WHEN HITLER LAUNCHED HIS ATTACK on Poland on September 1, 1939, igniting World War II, the disparity between invader and defender could not have been greater. The Germans enjoyed a 5-1 advantage in aircraft and a 3-1 advantage in artillery and tanks; plus, Polish hardware was hardly comparable. My father, a Polish cadet officer at the time, led a platoon equipped with castoff World War I Renault tanks. They had no chance against the Panzers that quickly overwhelmed them.
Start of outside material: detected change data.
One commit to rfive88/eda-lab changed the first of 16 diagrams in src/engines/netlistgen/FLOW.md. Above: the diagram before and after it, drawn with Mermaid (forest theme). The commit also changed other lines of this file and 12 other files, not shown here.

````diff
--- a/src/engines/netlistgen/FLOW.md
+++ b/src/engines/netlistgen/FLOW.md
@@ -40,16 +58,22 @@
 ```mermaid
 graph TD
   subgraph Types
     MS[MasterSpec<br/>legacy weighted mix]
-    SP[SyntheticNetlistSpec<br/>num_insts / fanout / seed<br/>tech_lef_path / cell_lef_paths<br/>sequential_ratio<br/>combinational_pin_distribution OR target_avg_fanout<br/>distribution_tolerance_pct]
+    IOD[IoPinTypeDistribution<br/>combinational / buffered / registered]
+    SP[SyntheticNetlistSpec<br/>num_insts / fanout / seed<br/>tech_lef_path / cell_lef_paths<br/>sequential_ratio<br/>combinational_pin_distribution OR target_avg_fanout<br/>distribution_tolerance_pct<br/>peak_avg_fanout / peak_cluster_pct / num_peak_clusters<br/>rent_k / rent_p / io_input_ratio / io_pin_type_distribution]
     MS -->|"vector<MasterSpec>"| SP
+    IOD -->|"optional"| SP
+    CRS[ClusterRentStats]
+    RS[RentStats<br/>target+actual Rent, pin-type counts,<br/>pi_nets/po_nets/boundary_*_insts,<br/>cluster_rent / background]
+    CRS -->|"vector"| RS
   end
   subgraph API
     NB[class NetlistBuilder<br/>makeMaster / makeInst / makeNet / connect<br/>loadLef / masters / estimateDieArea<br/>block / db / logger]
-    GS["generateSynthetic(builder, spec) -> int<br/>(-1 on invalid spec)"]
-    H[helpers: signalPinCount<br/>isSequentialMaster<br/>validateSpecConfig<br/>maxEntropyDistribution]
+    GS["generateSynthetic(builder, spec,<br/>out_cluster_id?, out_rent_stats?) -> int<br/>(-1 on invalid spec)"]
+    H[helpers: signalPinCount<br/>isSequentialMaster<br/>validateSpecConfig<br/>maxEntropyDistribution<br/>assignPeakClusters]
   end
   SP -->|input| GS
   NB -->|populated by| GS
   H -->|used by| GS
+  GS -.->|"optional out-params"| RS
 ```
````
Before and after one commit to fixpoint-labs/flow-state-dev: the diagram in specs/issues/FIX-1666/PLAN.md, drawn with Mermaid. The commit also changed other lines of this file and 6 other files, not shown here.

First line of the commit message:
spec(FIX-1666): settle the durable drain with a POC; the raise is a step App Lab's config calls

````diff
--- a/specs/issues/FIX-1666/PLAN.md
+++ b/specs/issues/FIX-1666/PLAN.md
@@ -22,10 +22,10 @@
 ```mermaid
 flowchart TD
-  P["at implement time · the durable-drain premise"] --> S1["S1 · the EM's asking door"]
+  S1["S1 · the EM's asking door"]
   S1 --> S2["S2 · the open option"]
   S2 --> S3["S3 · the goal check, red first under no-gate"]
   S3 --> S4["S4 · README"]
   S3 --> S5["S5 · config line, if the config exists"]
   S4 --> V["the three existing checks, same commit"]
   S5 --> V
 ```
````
But it wasn’t just Germany’s superior firepower that doomed Poland to defeat, explains British historian Roger Moorhouse in his compelling account of Germany’s September campaign against the first country that dared to fight rather than submit. Britain and France had vowed to defend Poland; yet aside from formally declaring war on Germany on September 3, they largely stood by and watched their ally get crushed. Whatever hopes the Poles still had for survival swiftly evaporated when Red Army troops invaded from the east on September 17, carving up the country as agreed under the terms of the German-Soviet Pact signed less than a month earlier.

Although often scattershot and poorly coordinated, the Polish defense was far more valiant—and inflicted more casualties—than their invaders expected. After one battle, a German 7th Army Corps report acknowledged: “Brave lads, these Poles.” An SS officer also praised their enemy’s courage, pointing out that they “proved repeatedly they know how to die.”

Such tributes, however, did nothing to lessen the invaders’ savagery in what they saw as a race war. German forces viewed Poles and other Slavs as Untermenschen: subhumans who could be slaughtered at will. Any pretext was good enough to justify mass executions and destroyed villages.

While Jews were often singled out by Hitler’s troops, the Holocaust had yet to begin in earnest. But as Moorhouse illustrates, everything that happened during this opening act of the war—including the terrors simultaneously experienced by Poles in Soviet-occupied territory— offered a preview of larger horrors to come.  ✯

Andrew Nagorski is the author, most recently, of 1941: The Year Germany Lost the War (2019).

This article is published in the October 2020 issue of World War II magazine.